Rainwater, rain harvesting, sustainable plumbing, calgary, yyc, plumbing

Harvesting the Rain

It was a busy week at Firefly Plumbing but a good kind of busy. We spent two days at the American Rainwater Catchment Systems Association (ARCSA) boning up on some of the latest rules, regulations, and technologies relating to the harvesting and use of rainwater. With more and longer lasting droughts as well as the depletion of drinking water we felt it was important to become accredited professionals through ARCSA and become more involved in sustainable plumbing practices.

Calgary’s unpredictable weather is a perfect reason to begin catching rainwater; it gives us the opportunity to capture this free source of water and store it during the spring’s weeklong torrential downpours and use it later during our scorching hot streaks in the summer. By storing rainwater in this way we can reduce our use of city water, lowering our water bills and avoiding any water restrictions imposed by the city. With a properly sized rainwater system the days of laying a Frisbee upside down on your lawn can be a distant memory.

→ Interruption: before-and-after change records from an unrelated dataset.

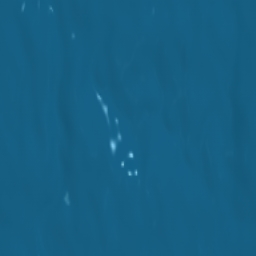
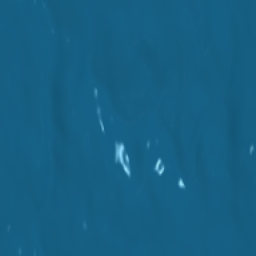
fixed circle and cone textures

diff --git a/projA/MyCircle.js b/projA/MyCircle.js
@@ -15,7 +15,6 @@ class MyCircle extends CGFobject {
         this.normals = [];
         this.texCoords = [];
 
-        var ang = 0;
         var alpha = 2*Math.PI/this.slices;
 
         for(var i = 0; i < this.slices; i++){
@@ -23,7 +22,9 @@ class MyCircle extends CGFobject {
             this.vertices.push(this.radius * Math.cos(alpha*i), 0,this.radius * -Math.sin(alpha*i));
             this.indices.push(i, (i+1) % this.slices, this.slices);
             this.normals.push(0, 1, 0);
-            this.texCoords.push(i % 2, 1);
+            //reduze circle radius to 1, and make all values positive
+            this.texCoords.push(Math.cos(alpha*i)*0.5+0.5, -Math.sin(alpha*i)*0.5+0.5);
+            //this.texCoords.push(0.5, 0.5);
         }
         this.vertices.push(0,0,0);
         this.normals.push(0,1,0);

diff --git a/projA/MyCone.js b/projA/MyCone.js
@@ -24,13 +24,14 @@ class MyCone extends CGFobject {
             this.vertices.push(Math.cos(ang), 0, -Math.sin(ang));
             this.indices.push(i, (i+1) % this.slices, this.slices);
             this.normals.push(Math.cos(ang), Math.cos(Math.PI/4.0), -Math.sin(ang));
-            this.texCoords.push(i % 2, 1);
+            //reduze cone radius to 1, and make all values positive
+            this.texCoords.push(Math.cos(ang)*0.5+0.5, -Math.sin(ang)*0.5+0.5);
 
             ang+=alphaAng;
         }
         this.vertices.push(0,1,0);
         this.normals.push(0,1,0);
-        this.texCoords.push(0.5, 0);
+        this.texCoords.push(0.5, 0.5);
         
 
         this.primitiveType = this.scene.gl.TRIANGLES;

diff --git a/projA/MyLake.js b/projA/MyLake.js
@@ -29,14 +29,6 @@ class MyLake extends CGFobject {
     }
 
     initTextures(){
-        this.coords = [];
-        var alpha = 2*Math.PI/40;
-        for(var i = 0; i < 40; i++){
-            this.coords.push(Math.cos(alpha*i), -Math.sin(alpha*i));
-        }
-        this.coords.push(0.5, 0.5);
-        this.water.updateTexCoords(this.coords);
-
         this.rockTex = new CGFtexture(this.scene, 'images/campfire/rocks.png');
         this.rocks.setTextures(this.rockTex, this.rockTex, this.rockTex);
     }

diff --git a/projA/MyScene.js b/projA/MyScene.js
@@ -186,7 +186,7 @@ class MyScene extends CGFscene {
         //Voxell Hills
         this.pushMatrix();
         this.voxelhill.setLevels(3);
-        this.translate(10, 2.5, 10);
+        this.translate(12, 2.5, 12);
         this.voxelhill.display();
         this.popMatrix();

At the moment rainwater can only be used in Alberta for irrigation and for use with toilets. Cities continue to place more and more restrictions on water use and with the depletion of potable water you can be sure that rainwater harvesting will become a big part of the solution.  Cities such as Okotoks have already imposed heavy restrictions on water use in the summer months including purchasing a permit to use water during certain days of the week for gardening purposes. The potential per season catchment if you were to use only the roof of a standard 20’ x 25’ detached garage to catch rainwater in Calgary could be up to 3,366 gallons or roughly 12,741 liters. Not too shabby for something the city can’t put a meter on.

hands holding green plant

Rainwater Catchement